• Exercise aim: Each line of the data below holding the word "werden" must be copied.

• Exercise materials:

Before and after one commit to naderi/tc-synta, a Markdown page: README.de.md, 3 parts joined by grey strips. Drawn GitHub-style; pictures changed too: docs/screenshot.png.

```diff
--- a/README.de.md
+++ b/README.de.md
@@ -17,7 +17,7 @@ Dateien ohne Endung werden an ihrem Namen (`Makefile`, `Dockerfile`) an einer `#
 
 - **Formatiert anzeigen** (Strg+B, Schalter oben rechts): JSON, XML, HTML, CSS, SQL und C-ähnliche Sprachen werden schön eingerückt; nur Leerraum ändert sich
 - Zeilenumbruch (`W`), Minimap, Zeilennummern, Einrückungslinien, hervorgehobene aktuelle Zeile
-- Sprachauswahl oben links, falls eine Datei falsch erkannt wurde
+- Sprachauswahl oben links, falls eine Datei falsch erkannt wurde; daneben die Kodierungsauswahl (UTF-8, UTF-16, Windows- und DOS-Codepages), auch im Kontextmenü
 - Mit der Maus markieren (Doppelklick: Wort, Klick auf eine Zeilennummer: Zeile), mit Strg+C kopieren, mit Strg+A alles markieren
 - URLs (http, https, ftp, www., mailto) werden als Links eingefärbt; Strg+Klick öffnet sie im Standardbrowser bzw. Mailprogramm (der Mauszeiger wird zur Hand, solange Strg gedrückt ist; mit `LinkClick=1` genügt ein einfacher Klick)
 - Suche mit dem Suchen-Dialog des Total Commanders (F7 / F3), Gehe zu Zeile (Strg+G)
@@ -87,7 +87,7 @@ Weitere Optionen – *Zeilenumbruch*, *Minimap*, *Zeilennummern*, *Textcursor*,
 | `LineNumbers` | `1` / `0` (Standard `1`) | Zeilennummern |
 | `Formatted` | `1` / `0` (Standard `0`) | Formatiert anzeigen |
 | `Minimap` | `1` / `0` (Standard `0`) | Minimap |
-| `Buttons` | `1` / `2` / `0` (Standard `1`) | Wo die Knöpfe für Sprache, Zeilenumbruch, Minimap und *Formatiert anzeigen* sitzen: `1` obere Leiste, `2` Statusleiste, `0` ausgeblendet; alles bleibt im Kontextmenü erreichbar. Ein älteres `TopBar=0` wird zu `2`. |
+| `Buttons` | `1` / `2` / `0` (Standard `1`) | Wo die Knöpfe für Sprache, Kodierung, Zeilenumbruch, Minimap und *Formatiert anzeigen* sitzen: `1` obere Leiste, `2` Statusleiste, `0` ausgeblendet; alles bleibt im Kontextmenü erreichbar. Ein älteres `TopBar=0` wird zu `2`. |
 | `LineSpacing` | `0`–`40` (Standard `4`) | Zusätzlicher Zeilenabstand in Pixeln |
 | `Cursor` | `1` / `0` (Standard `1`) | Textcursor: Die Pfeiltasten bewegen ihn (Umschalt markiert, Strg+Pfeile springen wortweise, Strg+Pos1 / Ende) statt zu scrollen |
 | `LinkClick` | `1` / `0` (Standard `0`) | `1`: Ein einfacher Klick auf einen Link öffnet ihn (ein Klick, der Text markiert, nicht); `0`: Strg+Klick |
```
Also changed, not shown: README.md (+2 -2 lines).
---
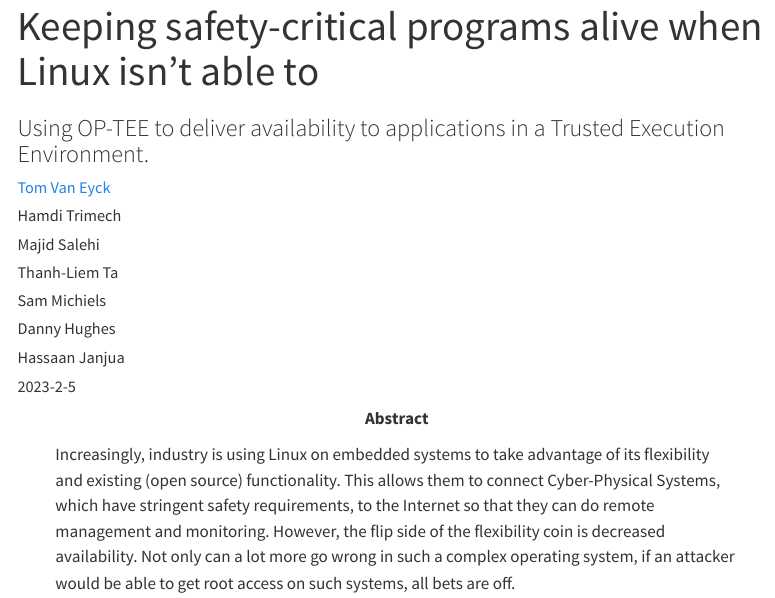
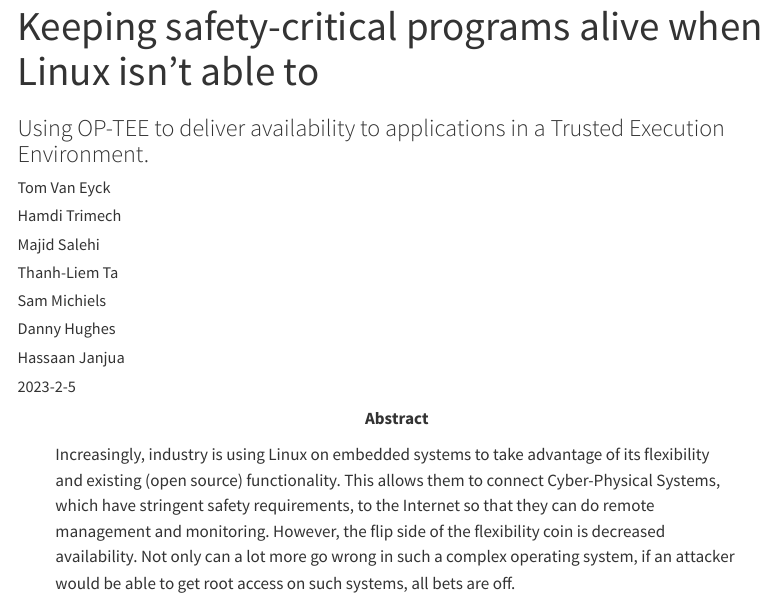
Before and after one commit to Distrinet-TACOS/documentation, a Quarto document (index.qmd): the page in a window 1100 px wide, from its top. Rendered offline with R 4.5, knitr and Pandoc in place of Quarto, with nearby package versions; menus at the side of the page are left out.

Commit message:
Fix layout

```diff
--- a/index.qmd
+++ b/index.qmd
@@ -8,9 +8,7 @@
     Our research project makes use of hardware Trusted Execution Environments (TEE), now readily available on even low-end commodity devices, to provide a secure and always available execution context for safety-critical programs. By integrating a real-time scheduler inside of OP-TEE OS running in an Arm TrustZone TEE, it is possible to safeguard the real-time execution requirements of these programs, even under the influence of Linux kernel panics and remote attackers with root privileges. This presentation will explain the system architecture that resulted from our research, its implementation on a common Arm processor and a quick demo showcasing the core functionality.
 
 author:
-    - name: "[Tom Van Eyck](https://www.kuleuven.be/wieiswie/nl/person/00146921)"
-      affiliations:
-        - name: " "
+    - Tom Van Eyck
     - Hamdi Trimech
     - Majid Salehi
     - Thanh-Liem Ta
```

• Response below:
@@ -17,7 +17,7 @@ Dateien ohne Endung werden an ihrem Namen (`Makefile`, `Dockerfile`) an einer `#
 - **Formatiert anzeigen** (Strg+B, Schalter oben rechts): JSON, XML, HTML, CSS, SQL und C-ähnliche Sprachen werden schön eingerückt; nur Leerraum ändert sich
 - URLs (http, https, ftp, www., mailto) werden als Links eingefärbt; Strg+Klick öffnet sie im Standardbrowser bzw. Mailprogramm (der Mauszeiger wird zur Hand, solange Strg gedrückt ist; mit `LinkClick=1` genügt ein einfacher Klick)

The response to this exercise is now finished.